And yet for years, Seattle-based businessman Robert E. Jackson has been sifting through discarded memories, searching for that certain something — nothing in particular — found in vintage, vernacular photography. He knows it when he sees it. And he now owns about 11,000 one-of-a-kind prints.
Jackson is most likely unknown except to those in the art world. But he must be onto something because in 2007 the National Gallery of Art in Washington, D.C., devoted an entire show to his collection. He has also had a show this summer at New York City's reputable Pace/MacGill Gallery — and both institutions have shared some of his photos with us.
If the 2007 exhibit was a general introduction to the cultural significance of snapshot photography, the New York show is a bit more specific. Titled "Snap Noir," it exhibits, above all, Jackson's ability to curate and collect around a theme.
To quickly explain his method: He does most of his shopping on eBay — and the photos have often passed through many hands before reaching him. They're often first discovered at estate sales, then sold at flea markets, then purchased and curated by eBay vendors — who then sell to collectors like Jackson.
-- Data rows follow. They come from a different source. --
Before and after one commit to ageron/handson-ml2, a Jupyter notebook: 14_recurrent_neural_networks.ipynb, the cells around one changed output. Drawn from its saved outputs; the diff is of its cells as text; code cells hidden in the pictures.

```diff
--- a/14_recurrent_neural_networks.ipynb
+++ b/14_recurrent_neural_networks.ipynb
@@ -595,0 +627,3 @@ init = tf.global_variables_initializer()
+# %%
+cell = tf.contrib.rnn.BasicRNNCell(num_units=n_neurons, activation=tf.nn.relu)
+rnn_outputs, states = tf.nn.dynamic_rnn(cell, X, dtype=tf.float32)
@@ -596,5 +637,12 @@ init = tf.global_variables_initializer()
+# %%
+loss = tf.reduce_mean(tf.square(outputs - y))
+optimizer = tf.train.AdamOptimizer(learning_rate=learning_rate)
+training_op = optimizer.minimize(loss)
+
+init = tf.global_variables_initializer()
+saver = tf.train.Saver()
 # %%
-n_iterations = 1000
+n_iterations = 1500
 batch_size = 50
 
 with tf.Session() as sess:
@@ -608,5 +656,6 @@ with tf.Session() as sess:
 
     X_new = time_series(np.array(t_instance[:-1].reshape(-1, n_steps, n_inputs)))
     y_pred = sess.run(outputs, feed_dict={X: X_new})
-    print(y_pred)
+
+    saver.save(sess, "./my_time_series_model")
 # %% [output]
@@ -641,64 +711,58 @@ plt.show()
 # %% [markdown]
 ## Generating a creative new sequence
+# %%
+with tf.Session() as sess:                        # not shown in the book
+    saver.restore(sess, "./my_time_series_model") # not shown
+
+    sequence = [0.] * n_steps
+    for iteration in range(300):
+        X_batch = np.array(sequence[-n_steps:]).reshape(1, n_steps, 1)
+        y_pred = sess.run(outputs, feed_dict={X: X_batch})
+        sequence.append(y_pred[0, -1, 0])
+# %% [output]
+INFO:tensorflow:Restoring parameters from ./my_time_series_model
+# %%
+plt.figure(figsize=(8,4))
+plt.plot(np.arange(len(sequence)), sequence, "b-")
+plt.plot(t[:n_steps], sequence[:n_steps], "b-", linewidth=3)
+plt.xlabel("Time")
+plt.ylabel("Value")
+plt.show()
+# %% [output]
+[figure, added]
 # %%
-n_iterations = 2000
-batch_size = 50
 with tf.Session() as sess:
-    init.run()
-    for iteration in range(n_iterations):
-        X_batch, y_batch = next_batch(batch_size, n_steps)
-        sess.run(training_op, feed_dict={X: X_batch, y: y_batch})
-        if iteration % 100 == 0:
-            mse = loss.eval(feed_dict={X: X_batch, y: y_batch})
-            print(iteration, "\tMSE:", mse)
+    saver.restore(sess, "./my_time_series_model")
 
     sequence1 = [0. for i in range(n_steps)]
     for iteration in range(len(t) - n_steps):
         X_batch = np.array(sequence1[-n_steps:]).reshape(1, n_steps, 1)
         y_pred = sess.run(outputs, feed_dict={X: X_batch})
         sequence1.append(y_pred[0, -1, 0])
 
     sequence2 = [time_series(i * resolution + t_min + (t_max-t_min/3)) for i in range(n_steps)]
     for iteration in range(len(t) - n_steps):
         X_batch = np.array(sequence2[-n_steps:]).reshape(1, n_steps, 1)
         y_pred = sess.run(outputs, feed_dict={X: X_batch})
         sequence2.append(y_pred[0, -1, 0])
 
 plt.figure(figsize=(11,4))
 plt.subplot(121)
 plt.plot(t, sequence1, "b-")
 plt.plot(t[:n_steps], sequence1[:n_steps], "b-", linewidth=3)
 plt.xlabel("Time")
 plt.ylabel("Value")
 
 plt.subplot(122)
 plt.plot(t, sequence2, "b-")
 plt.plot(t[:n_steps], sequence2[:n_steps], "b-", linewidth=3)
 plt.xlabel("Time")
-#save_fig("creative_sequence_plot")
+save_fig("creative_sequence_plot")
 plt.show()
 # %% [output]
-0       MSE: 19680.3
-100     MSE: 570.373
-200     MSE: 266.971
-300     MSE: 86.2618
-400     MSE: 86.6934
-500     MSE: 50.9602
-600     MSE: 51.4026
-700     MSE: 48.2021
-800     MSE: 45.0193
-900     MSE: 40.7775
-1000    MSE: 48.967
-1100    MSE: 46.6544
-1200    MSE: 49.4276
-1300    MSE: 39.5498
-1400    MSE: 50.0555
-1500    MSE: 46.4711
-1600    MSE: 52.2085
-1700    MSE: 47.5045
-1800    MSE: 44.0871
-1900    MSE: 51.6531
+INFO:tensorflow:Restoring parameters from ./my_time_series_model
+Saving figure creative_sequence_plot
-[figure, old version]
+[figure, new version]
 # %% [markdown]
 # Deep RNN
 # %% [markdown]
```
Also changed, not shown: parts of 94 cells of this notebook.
In the process, a bin of family photos gets whittled down to, say, a series of people blowing out birthday candles. Suddenly, a theme emerges. A story. (Albeit one often unintended by the photographer.)
"It's all about the mistakes," Jackson says, describing the things that catch his eye — like double exposures, lens flares or people in the air. The quirky. The curious. The intimate.
"I look for things that have an immediate dramatic impact," he says, "what the photography tells us about human psyche. I'm drawn sometimes to things that are a little darker. Now what that says about me I don't know."
Granted: There's a ghostly quality to old photos in general — not just Jackson's collection. I rummage through those flea market photo bins all the time and often wonder: What became of these people? Are they still here? How did they end up separated from their memories?
The Pace/MacGill exhibit seems more specifically to be a celebration of the odd. The photos leave me thinking a few things: People are really weird. And wonderful. And Jackson knows how to connect the dots. One man's mistake, it seems, can be another man's muse.
I could go on. And in fact, Jackson and I did on the phone. Our conversation lasted about an hour — but here's a condensed version for your eavesdropping amusement. One of the more interesting things we discussed: Is the snapshot dead?
We all know there's been an exponential spike in picture-taking this past decade. But there's probably also been an inverse spike in the existence of printed photos. And what will that mean for collectors like Jackson 50 years from now? What will it mean for museums and archives trying to make sense of who we were?
What is a snapshot today? Does it have value?